What’s it all about?:
A heartfelt and wondrous debut about family, fear, and skateboarding, that Karen Russell calls “A bruiser of a tale . . . a death-defying coming-of-age story.”
Will has never been outside, at least not since he can remember. And he has certainly never gotten to know anyone other than his mother, a fiercely loving yet wildly eccentric agoraphobe who panics at the thought of opening the front door. Their world is rich and fun- loving—full of art, science experiments, and music—and all confined to their small house.
But Will’s thirst for adventure can’t be contained. Clad in a protective helmet and unsure of how to talk to other kids, he finally ventures outside. At his new school he meets Jonah, an artsy loner who introduces Will to the high-flying freedoms of skateboarding. Together, they search for a missing local boy, help a bedraggled vagabond, and evade a dangerous bootlegger. The adventure is more than Will ever expected, pulling him far from the confines of his closed-off world and into the throes of early adulthood, and all the risks that everyday life offers.
In buoyant, kinetic prose, Michael Christie has written an emotionally resonant and keenly observed novel about mothers and sons, fears and uncertainties, and the lengths we’ll go for those we love.
What did I think?:

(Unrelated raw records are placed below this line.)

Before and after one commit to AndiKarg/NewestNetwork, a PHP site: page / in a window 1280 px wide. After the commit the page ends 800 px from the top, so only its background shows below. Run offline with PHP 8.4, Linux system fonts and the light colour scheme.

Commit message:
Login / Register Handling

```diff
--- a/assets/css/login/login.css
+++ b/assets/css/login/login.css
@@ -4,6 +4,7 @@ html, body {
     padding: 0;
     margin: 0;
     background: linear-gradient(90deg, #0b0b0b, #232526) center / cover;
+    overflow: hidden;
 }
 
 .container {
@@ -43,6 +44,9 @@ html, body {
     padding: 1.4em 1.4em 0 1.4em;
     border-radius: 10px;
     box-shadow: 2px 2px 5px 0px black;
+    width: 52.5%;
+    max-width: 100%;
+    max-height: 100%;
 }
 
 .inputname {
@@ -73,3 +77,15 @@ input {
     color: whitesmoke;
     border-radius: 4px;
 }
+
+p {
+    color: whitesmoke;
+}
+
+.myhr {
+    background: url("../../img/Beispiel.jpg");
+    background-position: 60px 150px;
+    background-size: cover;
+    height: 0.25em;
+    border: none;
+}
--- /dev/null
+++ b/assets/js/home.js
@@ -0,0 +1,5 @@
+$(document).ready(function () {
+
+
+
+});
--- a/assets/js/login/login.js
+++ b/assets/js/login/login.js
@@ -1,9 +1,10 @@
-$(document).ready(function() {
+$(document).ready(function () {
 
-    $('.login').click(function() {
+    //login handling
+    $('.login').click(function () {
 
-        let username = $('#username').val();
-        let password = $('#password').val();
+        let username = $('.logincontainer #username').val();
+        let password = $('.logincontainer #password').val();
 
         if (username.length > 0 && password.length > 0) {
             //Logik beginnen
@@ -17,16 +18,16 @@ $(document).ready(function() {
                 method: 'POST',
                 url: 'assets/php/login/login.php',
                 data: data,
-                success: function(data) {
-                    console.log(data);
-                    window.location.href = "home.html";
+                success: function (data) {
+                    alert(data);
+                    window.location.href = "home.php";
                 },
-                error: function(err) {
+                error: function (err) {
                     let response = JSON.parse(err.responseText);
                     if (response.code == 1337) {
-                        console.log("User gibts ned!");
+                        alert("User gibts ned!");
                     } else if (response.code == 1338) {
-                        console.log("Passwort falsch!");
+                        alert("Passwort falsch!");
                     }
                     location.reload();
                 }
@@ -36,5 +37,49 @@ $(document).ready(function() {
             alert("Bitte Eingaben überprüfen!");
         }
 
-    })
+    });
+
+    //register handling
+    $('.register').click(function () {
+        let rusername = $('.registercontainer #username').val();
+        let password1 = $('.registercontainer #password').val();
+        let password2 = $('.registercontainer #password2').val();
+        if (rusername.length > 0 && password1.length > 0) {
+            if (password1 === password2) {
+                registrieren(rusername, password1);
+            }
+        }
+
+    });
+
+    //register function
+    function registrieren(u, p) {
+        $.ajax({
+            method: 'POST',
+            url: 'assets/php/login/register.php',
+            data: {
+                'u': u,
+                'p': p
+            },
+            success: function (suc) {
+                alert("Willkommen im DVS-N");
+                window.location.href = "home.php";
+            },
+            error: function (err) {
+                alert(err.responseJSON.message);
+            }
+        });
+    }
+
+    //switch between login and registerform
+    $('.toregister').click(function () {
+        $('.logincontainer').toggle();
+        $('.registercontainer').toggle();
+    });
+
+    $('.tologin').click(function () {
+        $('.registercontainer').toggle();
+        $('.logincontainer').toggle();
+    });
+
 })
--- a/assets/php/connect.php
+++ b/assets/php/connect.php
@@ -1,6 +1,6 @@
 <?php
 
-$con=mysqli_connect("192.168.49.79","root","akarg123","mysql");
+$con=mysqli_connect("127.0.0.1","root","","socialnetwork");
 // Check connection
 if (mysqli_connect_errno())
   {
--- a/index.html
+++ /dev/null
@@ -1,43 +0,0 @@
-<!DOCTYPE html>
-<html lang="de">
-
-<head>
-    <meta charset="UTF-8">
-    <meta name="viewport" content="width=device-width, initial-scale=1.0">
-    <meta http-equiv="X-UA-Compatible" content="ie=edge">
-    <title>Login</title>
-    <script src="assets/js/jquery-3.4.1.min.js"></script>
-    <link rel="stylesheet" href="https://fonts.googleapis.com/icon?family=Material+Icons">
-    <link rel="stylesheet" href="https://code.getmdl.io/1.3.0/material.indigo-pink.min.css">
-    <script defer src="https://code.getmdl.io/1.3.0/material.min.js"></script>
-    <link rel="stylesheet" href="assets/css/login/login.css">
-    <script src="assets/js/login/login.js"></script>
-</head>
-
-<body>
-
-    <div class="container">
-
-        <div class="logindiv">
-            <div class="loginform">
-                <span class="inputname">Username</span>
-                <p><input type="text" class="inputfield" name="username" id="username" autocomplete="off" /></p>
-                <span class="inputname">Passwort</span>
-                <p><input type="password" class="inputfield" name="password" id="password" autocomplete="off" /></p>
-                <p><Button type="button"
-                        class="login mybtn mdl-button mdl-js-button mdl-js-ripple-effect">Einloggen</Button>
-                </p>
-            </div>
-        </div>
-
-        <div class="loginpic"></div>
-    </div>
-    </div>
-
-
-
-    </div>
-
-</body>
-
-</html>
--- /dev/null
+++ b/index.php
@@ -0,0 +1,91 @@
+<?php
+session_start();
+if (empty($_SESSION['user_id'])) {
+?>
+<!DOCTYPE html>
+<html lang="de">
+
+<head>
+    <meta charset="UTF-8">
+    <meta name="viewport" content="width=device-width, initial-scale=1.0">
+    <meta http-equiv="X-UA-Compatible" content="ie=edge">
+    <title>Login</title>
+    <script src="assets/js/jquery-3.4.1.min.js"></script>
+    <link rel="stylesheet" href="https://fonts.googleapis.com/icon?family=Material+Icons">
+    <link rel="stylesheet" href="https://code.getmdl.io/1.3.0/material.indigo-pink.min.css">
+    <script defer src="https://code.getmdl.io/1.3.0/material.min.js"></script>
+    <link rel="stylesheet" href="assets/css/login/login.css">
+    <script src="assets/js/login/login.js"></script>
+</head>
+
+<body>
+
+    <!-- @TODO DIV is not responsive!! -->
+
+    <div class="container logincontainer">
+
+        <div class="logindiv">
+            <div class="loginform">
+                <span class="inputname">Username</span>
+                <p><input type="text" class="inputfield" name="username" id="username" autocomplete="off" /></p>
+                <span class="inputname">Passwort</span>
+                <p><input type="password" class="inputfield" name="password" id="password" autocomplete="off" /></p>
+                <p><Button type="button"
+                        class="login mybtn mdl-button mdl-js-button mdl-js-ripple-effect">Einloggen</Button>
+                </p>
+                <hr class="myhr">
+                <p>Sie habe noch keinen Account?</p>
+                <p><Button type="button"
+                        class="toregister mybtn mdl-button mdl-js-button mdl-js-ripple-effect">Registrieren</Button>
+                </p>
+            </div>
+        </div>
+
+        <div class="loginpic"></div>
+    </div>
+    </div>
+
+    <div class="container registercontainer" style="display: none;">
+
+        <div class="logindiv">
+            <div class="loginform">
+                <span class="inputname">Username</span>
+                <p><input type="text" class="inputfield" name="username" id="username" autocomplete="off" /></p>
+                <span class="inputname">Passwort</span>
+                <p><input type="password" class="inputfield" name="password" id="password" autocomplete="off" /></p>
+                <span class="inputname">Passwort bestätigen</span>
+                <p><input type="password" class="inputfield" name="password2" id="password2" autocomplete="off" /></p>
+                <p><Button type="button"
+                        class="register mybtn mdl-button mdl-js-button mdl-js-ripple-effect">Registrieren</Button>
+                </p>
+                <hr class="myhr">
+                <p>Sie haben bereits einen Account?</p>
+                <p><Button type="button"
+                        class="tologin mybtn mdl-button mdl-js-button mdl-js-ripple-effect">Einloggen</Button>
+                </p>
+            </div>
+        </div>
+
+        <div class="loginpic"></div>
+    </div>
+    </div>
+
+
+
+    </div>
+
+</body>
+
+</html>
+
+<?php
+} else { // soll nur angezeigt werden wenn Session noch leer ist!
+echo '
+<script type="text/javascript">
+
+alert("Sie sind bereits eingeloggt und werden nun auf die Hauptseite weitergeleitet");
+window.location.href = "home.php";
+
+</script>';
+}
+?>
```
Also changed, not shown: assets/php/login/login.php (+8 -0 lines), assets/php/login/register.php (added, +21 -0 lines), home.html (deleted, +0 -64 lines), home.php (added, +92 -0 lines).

Once again, a huge thank you to the wonderful booksellers at Mr B’s Emporium Of Reading Delights in Bath for recommending me this book in a reading spa I attended with my sister, Chrissi Reads. Of course, they sold every book to us perfectly but I was particularly intrigued by the comparisons to Room by Emma Donoghue, one of my all time favourite books. Unfortunately, I think I was expecting something that reached the dizzying heights of the above mentioned novel and it ended up being a bit disappointing. This is purely in comparison to Room as I could definitely see some great qualities in the writing and characters. I have to be honest with myself however and if I judged it on its own merit alone without the pervading influence of Room, I still wasn’t completely blown away by this story which was a shame.
So as you may imagine, this is the story of a mother and her eleven year old son, Will who has never known life outside of his house. His mother is severely agoraphobic, to the extent that she suffers extreme panic attacks (which Will dubs “The Black Lagoons”) if she senses that her son or her own life is threatened in any way. This could be something as simple as changing a light bulb or running down the stairs – Will’s mother has become incredibly paranoid of the everyday challenges of life and relies heavily on her son and her relaxation tapes to keep the bad thoughts at bay. As a result, Will is home schooled and is very wary himself of the outside dangers which he finds out himself one day when tentatively venturing Outside for the first time.
It isn’t long before Will becomes desperate to be a normal boy like his new friend, Jonah and begs his mother to let him attend a normal school. Then Will’s adventures really start. Not only does he have to learn the social intricacies and interaction with other people that he has missed while being indoors but he starts to learn the true meaning of the word “adventure” and with Jonah, embarks on one of his own whilst trying to search for a missing boy and coming across some particularly shady characters. Will finally learns just how dangerous but also how exhilarating the outside world can be and discovers a lot about himself in the process.
As a coming of age story, this book is a fantastic portrayal of a young boy growing up in a very different world from which he had been originally raised in. I really did enjoy the parts of this novel that were set Inside with Will and his mother but I have to admit, she really did frustrate me at points (and I feel a complete cow by saying this), but there were passages where I just wanted to shake her as she didn’t seem to be making much effort to “get better” at LEAST for the sake of her child. She was content just to panic, put her relaxation tapes on and bury her head in the sand at her condition. Luckily, she does redeem herself near the end of the novel so I didn’t remain cross with her for too long but I have to admit, it bugged me.
I loved Will as a character and was gripped initially when he first came out of the house and had to adjust quite quickly to real-life outside of his little bubble. However, I felt the story descended quite quickly into a strange little place with odd villains where I didn’t quite understand their motive and parts of the narrative where I just wasn’t fully invested in where the story was going. As a story of Will and his mother, this was a great book but somehow, I felt it lost its way and tried to become something that I didn’t feel made a whole lot of sense. It was very much a novel of two halves for me and as a result, I found it quite a struggle to finish.
A huge thank you also to Random House UK who provided me with a digital copy via Netgalley.
Would I recommend it?:
Star rating (out of 5):
If I Fall, If I Die is the fifteenth book in my quest to conquer Mount Everest in the Mount TBR Reading Challenge 2018!